▶ _Data extract_:
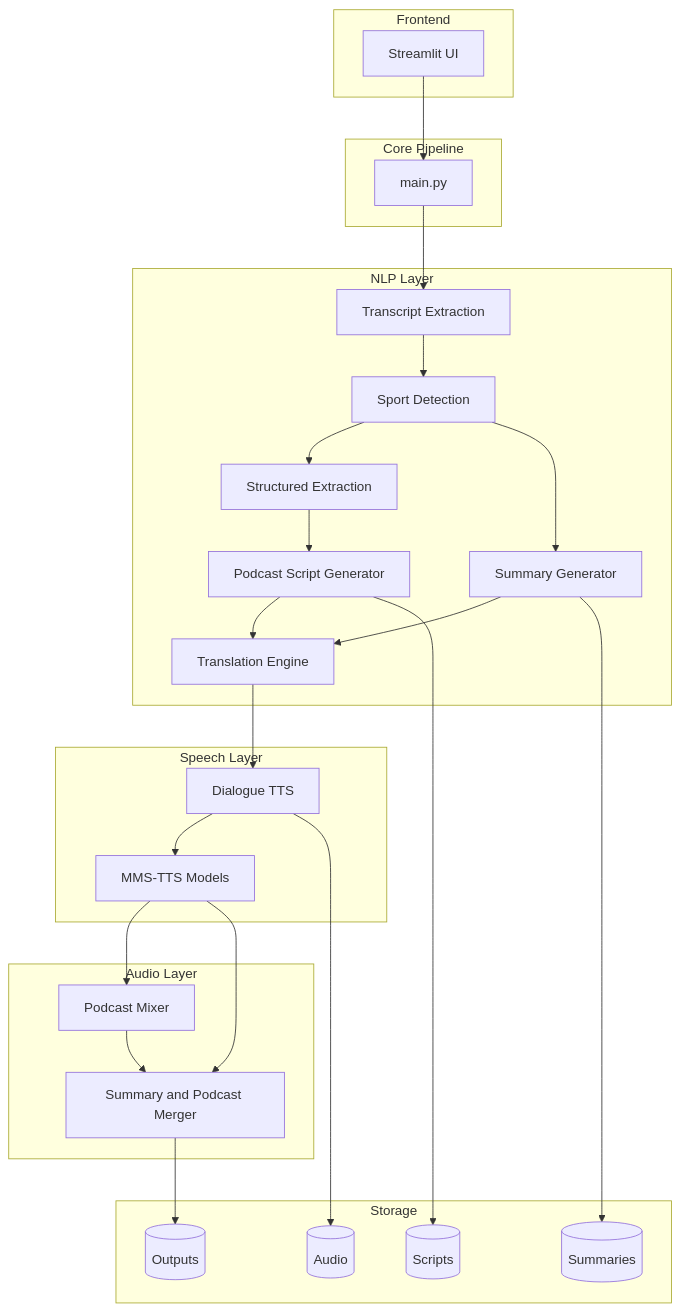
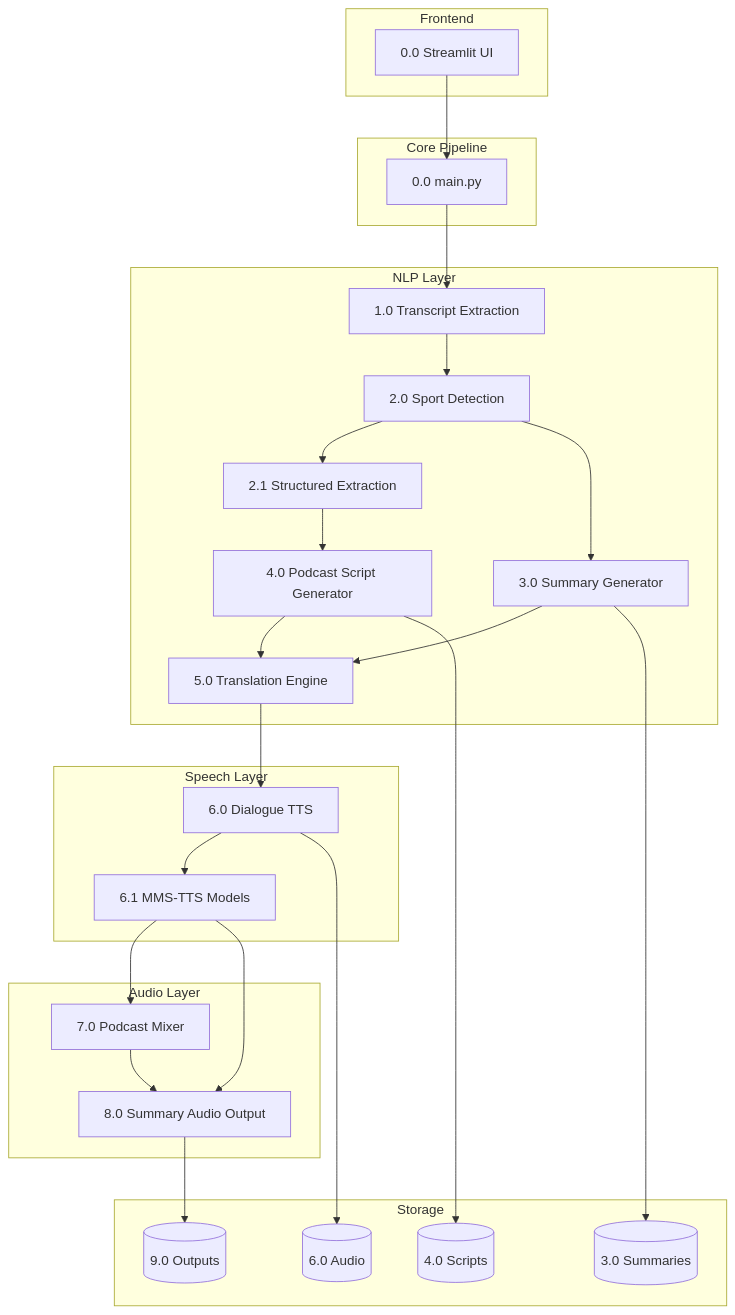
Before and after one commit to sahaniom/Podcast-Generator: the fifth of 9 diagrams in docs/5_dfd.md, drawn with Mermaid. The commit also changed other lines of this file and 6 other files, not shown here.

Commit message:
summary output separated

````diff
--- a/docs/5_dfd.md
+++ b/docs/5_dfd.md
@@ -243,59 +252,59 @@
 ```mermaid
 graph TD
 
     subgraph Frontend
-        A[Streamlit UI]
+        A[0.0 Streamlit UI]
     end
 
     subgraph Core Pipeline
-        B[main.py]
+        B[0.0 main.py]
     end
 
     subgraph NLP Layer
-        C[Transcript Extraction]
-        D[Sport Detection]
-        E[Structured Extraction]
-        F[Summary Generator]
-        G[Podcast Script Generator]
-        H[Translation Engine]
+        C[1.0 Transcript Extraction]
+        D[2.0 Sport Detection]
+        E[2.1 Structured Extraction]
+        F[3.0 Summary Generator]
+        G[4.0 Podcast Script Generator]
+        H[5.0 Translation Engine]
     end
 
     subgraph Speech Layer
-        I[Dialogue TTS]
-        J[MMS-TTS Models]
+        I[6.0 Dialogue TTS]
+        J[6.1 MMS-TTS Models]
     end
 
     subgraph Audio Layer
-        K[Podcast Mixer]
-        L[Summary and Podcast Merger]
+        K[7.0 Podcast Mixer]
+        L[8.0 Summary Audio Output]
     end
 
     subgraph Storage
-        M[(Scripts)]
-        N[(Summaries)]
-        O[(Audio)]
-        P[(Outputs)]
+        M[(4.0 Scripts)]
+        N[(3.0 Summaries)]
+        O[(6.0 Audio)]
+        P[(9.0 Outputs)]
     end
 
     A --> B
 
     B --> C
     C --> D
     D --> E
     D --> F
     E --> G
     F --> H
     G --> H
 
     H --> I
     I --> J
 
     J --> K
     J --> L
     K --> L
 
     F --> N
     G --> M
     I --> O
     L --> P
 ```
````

▶ _Your assignment_: Pictures do not belong in the copy. Reproduce the rest of the data exactly.

▶ _Reply_:
Before and after one commit to sahaniom/Podcast-Generator: the fifth of 9 diagrams in docs/5_dfd.md, drawn with Mermaid. The commit also changed other lines of this file and 6 other files, not shown here.

Commit message:
summary output separated

````diff
--- a/docs/5_dfd.md
+++ b/docs/5_dfd.md
@@ -243,59 +252,59 @@
 ```mermaid
 graph TD
 
     subgraph Frontend
-        A[Streamlit UI]
+        A[0.0 Streamlit UI]
     end
 
     subgraph Core Pipeline
-        B[main.py]
+        B[0.0 main.py]
     end
 
     subgraph NLP Layer
-        C[Transcript Extraction]
-        D[Sport Detection]
-        E[Structured Extraction]
-        F[Summary Generator]
-        G[Podcast Script Generator]
-        H[Translation Engine]
+        C[1.0 Transcript Extraction]
+        D[2.0 Sport Detection]
+        E[2.1 Structured Extraction]
+        F[3.0 Summary Generator]
+        G[4.0 Podcast Script Generator]
+        H[5.0 Translation Engine]
     end
 
     subgraph Speech Layer
-        I[Dialogue TTS]
-        J[MMS-TTS Models]
+        I[6.0 Dialogue TTS]
+        J[6.1 MMS-TTS Models]
     end
 
     subgraph Audio Layer
-        K[Podcast Mixer]
-        L[Summary and Podcast Merger]
+        K[7.0 Podcast Mixer]
+        L[8.0 Summary Audio Output]
     end
 
     subgraph Storage
-        M[(Scripts)]
-        N[(Summaries)]
-        O[(Audio)]
-        P[(Outputs)]
+        M[(4.0 Scripts)]
+        N[(3.0 Summaries)]
+        O[(6.0 Audio)]
+        P[(9.0 Outputs)]
     end
 
     A --> B
 
     B --> C
     C --> D
     D --> E
     D --> F
     E --> G
     F --> H
     G --> H
 
     H --> I
     I --> J
 
     J --> K
     J --> L
     K --> L
 
     F --> N
     G --> M
     I --> O
     L --> P
 ```
````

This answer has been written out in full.